Project management training is a complex undertaking. After all, you’re learning how to manage projects from inception through planning and execution. That means you need to learn the intricacies of managing tasks, setting timelines, making assignments, and leading teams—and that’s in addition to understanding the project’s underlying technology.
In other words, it’s an intense combination of technical and soft skills, especially if you want to unlock the upper ranges of seniority and compensation. So what’s the best way to launch your project management training? For answers, we spoke to Waikit Lau, co-founder and CEO of remote collaboration platform developer RemoteHQ, and Shravan Goli, Chief Product Officer at Coursera, on the benefits and challenges of such training.
What are some good resources to find about IT project management courses and training?
Lau noted that, while a lot can be learned by online classes or real-world classes, what drives project management is interpersonal dynamics.
“That’s the day-to-day team dynamics, and a lot of that is really hard to teach, and a dimension that isn’t there theoretically,” he said. “Based on my experiences, I find the best training ground is actually not any of the certification programs, because nothing beats learning by doing.”
That being said, many project managers find certifications (more on those below) and formal training a necessary part of their project-management journey. Goli said Coursera offers quite a few resources on its platform for IT project management training, including the Introduction to Project Management Guided Project (for the true novice), as well as professional certificates such as the UCI Project Management Professional Certificate.
Many schools and universities offer in-class and online project management training—including Project Management and Other Tools from the University of California, Irvine, and Managing an Agile Team from the University of Virginia. The Project Management Institute (which offers big-in-industry certifications such as the PMP) also has classes and resources.
What qualifications does one need to get a project management job?
As Goli pointed out, the necessary project manager qualifications may differ from employer to employer. No matter what the job or industry, however, a project manager must be well-rounded in both the technical and human-relations aspects of leading a team.
“Because the job duties are so far-reaching, and diverse, project managers need expertise not only in their industry or management techniques, but also in communicating and building relationships,” Goli said. “Some employers may require certification in project management, either as a substitute for a degree in project management, or as an additional credential—there is some flexibility.”
That being said, he added, almost all potential employers want to select the most educated and experienced members of staff to lead projects, so ongoing development is key for a successful career in this space. You need to stay constantly informed about the latest technologies that support your projects, for starters.
Burning Glass, which collects and analyzes job-posting data from across the country, has a breakdown of the requested skills that pop up most frequently in project manager job postings. Based on these, it’s clear that emphasizing management skills during your training, as well as the job interview process, can help you land the position you want:
What are good project management certifications to get?

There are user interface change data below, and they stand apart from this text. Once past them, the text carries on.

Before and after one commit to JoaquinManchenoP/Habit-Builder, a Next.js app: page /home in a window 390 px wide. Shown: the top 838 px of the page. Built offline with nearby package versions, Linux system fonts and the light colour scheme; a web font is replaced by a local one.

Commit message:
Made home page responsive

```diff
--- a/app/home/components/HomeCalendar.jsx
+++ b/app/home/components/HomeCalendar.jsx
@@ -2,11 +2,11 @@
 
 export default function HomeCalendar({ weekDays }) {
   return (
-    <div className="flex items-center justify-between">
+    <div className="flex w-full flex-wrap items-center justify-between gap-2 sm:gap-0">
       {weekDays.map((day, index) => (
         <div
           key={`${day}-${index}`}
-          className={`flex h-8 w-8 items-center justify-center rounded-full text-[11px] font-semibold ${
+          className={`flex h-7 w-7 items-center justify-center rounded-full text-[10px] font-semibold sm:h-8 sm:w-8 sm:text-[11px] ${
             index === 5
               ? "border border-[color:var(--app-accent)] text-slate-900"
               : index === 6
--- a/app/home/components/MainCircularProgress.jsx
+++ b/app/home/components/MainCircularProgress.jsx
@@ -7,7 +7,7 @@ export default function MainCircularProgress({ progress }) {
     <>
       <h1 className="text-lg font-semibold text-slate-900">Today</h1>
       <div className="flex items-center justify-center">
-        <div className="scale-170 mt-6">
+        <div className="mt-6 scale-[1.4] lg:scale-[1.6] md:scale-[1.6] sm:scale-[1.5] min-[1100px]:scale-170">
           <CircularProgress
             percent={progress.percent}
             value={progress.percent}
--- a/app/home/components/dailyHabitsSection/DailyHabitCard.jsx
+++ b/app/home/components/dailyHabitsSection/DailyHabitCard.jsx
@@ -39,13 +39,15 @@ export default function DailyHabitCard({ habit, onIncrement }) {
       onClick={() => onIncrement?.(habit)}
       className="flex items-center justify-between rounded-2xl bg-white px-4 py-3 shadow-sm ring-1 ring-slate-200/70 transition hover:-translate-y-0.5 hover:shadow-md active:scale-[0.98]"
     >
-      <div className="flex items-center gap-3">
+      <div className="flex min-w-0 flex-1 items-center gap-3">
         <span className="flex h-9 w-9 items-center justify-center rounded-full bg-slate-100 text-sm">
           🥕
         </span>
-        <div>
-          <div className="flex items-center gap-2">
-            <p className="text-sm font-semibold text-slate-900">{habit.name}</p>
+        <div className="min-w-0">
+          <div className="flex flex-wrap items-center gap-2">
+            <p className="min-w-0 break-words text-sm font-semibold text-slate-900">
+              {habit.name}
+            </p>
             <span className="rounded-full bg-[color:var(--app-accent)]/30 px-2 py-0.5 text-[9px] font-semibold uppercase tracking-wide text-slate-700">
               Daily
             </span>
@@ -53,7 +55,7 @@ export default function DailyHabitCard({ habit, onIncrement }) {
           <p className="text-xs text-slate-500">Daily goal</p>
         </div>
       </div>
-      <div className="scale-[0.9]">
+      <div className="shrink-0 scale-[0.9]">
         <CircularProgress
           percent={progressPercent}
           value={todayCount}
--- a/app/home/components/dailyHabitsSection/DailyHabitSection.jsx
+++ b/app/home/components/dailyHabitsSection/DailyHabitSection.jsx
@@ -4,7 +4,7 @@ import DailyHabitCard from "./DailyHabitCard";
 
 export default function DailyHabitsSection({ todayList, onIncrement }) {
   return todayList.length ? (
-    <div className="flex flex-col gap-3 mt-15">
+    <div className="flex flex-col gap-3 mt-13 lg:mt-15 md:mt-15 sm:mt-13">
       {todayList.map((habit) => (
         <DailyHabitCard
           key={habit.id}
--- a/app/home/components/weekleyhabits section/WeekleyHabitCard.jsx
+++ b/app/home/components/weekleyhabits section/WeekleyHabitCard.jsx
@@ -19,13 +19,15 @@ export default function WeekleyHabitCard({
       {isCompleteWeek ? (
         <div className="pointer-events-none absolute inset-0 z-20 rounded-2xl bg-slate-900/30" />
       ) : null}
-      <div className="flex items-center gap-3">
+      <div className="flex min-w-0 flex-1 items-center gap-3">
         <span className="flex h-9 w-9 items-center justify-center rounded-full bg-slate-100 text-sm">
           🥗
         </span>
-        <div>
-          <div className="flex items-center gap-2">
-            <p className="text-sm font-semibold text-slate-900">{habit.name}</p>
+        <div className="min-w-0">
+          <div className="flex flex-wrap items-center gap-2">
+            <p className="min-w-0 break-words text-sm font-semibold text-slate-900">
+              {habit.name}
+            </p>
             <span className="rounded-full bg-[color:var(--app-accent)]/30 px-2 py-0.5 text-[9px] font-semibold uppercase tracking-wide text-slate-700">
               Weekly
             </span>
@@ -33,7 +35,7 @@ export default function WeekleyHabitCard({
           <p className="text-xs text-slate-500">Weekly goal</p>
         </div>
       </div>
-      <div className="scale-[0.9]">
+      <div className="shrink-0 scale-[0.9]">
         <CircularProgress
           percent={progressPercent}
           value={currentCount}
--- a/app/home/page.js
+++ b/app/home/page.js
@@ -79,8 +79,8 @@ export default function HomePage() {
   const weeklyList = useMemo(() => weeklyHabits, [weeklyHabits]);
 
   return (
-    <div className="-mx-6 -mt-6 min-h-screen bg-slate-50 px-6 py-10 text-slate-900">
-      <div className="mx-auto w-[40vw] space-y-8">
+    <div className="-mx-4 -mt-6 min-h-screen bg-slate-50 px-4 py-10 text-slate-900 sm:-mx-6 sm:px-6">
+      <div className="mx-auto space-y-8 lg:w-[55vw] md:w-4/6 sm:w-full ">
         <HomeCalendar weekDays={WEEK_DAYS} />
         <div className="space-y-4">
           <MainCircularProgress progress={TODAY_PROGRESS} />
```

The pandemic is having a devastating impact around the world, and this is affecting how teams work and communicate very acutely. If you want to become a project manager in the short-term, you’ll need to optimize how you interact with teams remotely.
“This increases project risk, as multiple teams in separate locations strive to work together 24/7, thus requiring the best skills possible to handle this,” Goli said. “In fact, it invites a welcomed reality check by magnifying small issues and inefficiencies that we usually tolerated in our daily work in the office.”
Teams that adapt quickly to these challenges have a better chance of growing more successfully and efficiently, particularly as remote working becomes the new normal.
Lau also noted that within larger companies—as opposed to startups—there’s more structure to rolling out large, complicated tech initiatives: “If you don’t have the training, it’s hard for people making the jump to the enterprise to be successful, because they’re now in the belly of the beast, it’s mission critical software, but it’s moving slow by definition.”
For folks who are interested in managing and working in these sorts of large-scale environments, there’s a lot of opportunity out there. “For the larger companies that are more and more IT-backed, I think demand for project managers will certainly rise,” Lau added. “There’s a whole sphere of things companies need to think about, big projects that need to be carefully rolled out—for them it’s like flying at 100 mph and rebuilding the wing in flight.”
With that in mind, here are some key project management certifications that many project managers obtain as part of their training:
Project Management Professional (PMP)
This ultra-popular certification, offered by the Project Management Institute, has some strong requirements, including a four-year degree and 35 hours of project management education/training or CAPM certification. You’ll also need three years’ experience in leading projects. Not for beginners, in other words.
Certified Associate in Project Management (CAPM)
CAPM (also managed by the Project Management Institute) is for beginners who haven’t racked up quite enough experience to land their PMP.
Certified Project Director
A certification devoted to the more complicated aspects of project management, such as budgeting for large projects. It is overseen by the Global Association for Quality Management.
Certified Project Management Practitioner (CPMP)
This certification, overseen by the EC-Council, indexes management skills, including technical abilities.
Certified ScrumMaster (CSM)
This Scrum Alliance, certification deals with project managers’ knowledge of Agile, Scrum, and so on. Some project managers consider it an essential certification for team management.
Professional Scrum Master (PSM)
Produced by Scrum.org, this certification covers the skills and knowledge of Agile, Scrum, and the role of the Scrum Master. There are three levels of certifications for PSM.